_Data shown_:
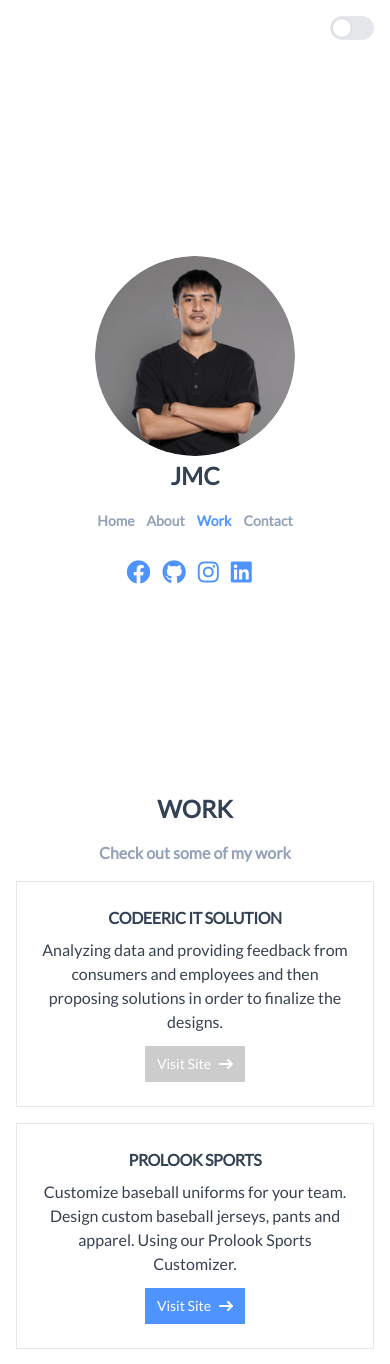
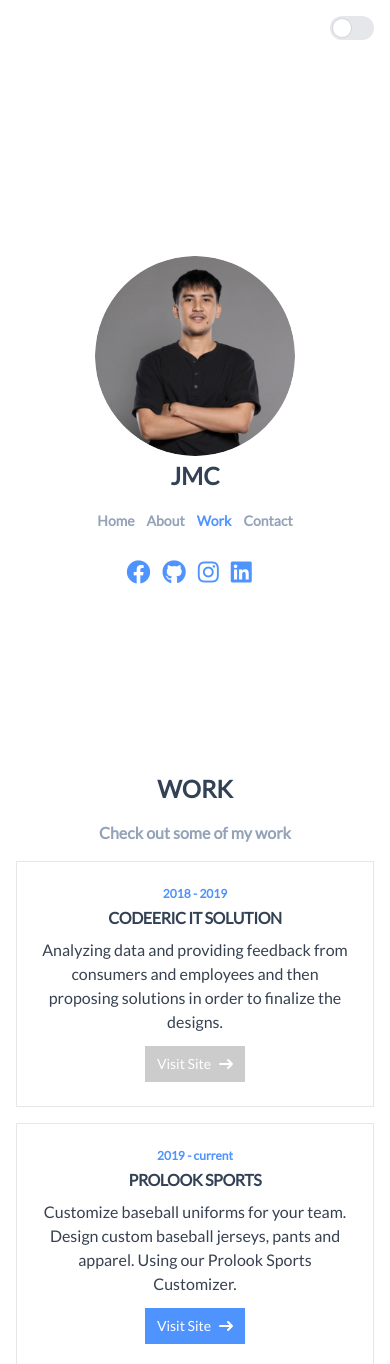
Before and after one commit to iamjowin/my-portfolio, a Vue app: page /work in a window 390 px wide. Shown: the top 1364 px of the page. Built offline with nearby package versions, Linux system fonts and the light colour scheme.

Commit message:
update user interface v3

```diff
--- a/src/App.vue
+++ b/src/App.vue
@@ -30,7 +30,7 @@
     <div class="fixed top-4 right-4 z-10">
         <label class="relative inline-flex items-center cursor-pointer">
             <input type="checkbox" value="" @change="toggleTheme" class="sr-only peer">
-            <div class="w-11 h-6 bg-gray-200 peer-focus:outline-none peer-focus:ring-4 peer-focus:ring-reed-300 dark:peer-focus:ring-blue-800 rounded-full peer dark:bg-gray-700 peer-checked:after:translate-x-full peer-checked:after:border-white after:content-[''] after:absolute after:top-[2px] after:left-[2px] after:bg-white after:border-gray-300 after:border after:rounded-full after:h-5 after:w-5 after:transition-all dark:border-gray-600 peer-checked:bg-gray-600"></div>
+            <div class="w-11 h-6 bg-gray-200 rounded-full peer dark:bg-gray-700 peer-checked:after:translate-x-full peer-checked:after:border-white after:content-[''] after:absolute after:top-[2px] after:left-[2px] after:bg-white after:border-gray-300 after:border after:rounded-full after:h-5 after:w-5 after:transition-all dark:border-gray-600 peer-checked:bg-gray-600"></div>
         </label>
     </div>
     <div class="lg:flex h-screen main-content">
--- a/src/responsive.css
+++ b/src/responsive.css
@@ -7,4 +7,9 @@
     .technologies-list {
         text-align: -webkit-center;
     }
+
+    .work-date {
+        text-align: center;
+        margin-bottom: 4px;
+    }
 }
--- a/src/views/About.vue
+++ b/src/views/About.vue
@@ -2,7 +2,7 @@
     <div>
         <h1 class="text-2xl font-bold mb-4 text-slate-700">ABOUT</h1>
         <h1 class="font-bold mb-4 text-slate-400">Hi. I'm Jowin, nice to meet you, Please take a look around.</h1>
-        <p class="text-slate-700">Currently, I work at PROLOOK SPORTS. I've been there for just over 4 years. My responsibilities include implementing and maintaining in all existing projects. I love non-strict environment because I can think clearly and focus on what I'm doing.</p>
+        <p class="text-slate-700 border p-4">Currently, I work at PROLOOK SPORTS. I've been there for just over 4 years. My responsibilities include implementing and maintaining in all existing projects. I love non-strict environment because I can think clearly and focus on what I'm doing.</p>
         <h1 class="font-bold mb-4 text-slate-400 mt-4">More about me</h1>
         <div>
             <Button
--- a/src/views/Home.vue
+++ b/src/views/Home.vue
@@ -3,7 +3,7 @@
         <p class="text-slate-700">Hi, my name is,</p>
         <h1 class="text-2xl font-bold mb-4 text-slate-700">JOWIN M CUETO</h1>
         <h1 class="font-bold mb-4 text-slate-400">I'm a Front End Developer</h1>
-        <p class="text-slate-700">Optimizing the user experience using HTML, JAVASCRIPT and CSS to bring concepts to life. Developing and maintaining the user interface, Implementing design on mobile websites, fixing bugs and testing for usability.</p>
+        <p class="text-slate-700 border p-4">Optimizing the user experience using HTML, JAVASCRIPT and CSS to bring concepts to life. Developing and maintaining the user interface, Implementing design on mobile websites, fixing bugs and testing for usability.</p>
         <h1 class="font-bold mb-4 text-slate-400 mt-8">Technologies I've work with</h1>
         <ul class="list-none p-0 mt-4 flex flex-row flex-wrap technologies-list">
             <li class="w-1/3 md:w-1/6 p-2">
--- a/src/views/Work.vue
+++ b/src/views/Work.vue
@@ -3,7 +3,8 @@
         <h1 class="text-2xl font-bold mb-4 text-slate-700">WORK</h1>
         <h1 class="font-bold mb-4 text-slate-400">Check out some of my work</h1>
         <div class="flex">
-            <div class=" max-w-sm p-6 bg-white border border-gray-200 dark:bg-gray-800 dark:border-gray-700">
+            <div class="max-w-sm p-6 bg-white border">
+                <div class="text-right text-xs text-[#4f93ff] font-bold work-date">2018 - 2019</div>
                 <a href="#">
                     <h5 class="mb-2 font-bold tracking-tight text-slate-700 dark:text-white">CODEERIC IT SOLUTION</h5>
                 </a>
@@ -18,7 +19,8 @@
         </div>
 
         <div class="flex">
-            <div class=" max-w-sm p-6 bg-white border border-gray-200 dark:bg-gray-800 dark:border-gray-700 mt-4">
+            <div class=" max-w-sm p-6 bg-white border mt-4">
+                <div class="text-right text-xs text-[#4f93ff] font-bold work-date">2019 - current</div>
                 <a href="#">
                     <h5 class="mb-2 font-bold tracking-tight text-slate-700 dark:text-white">PROLOOK SPORTS</h5>
                 </a>
```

_Aim of the exercise_: Report the number of lines in the records that hold "responsive" and write no other words.

_Completed exercise_: 2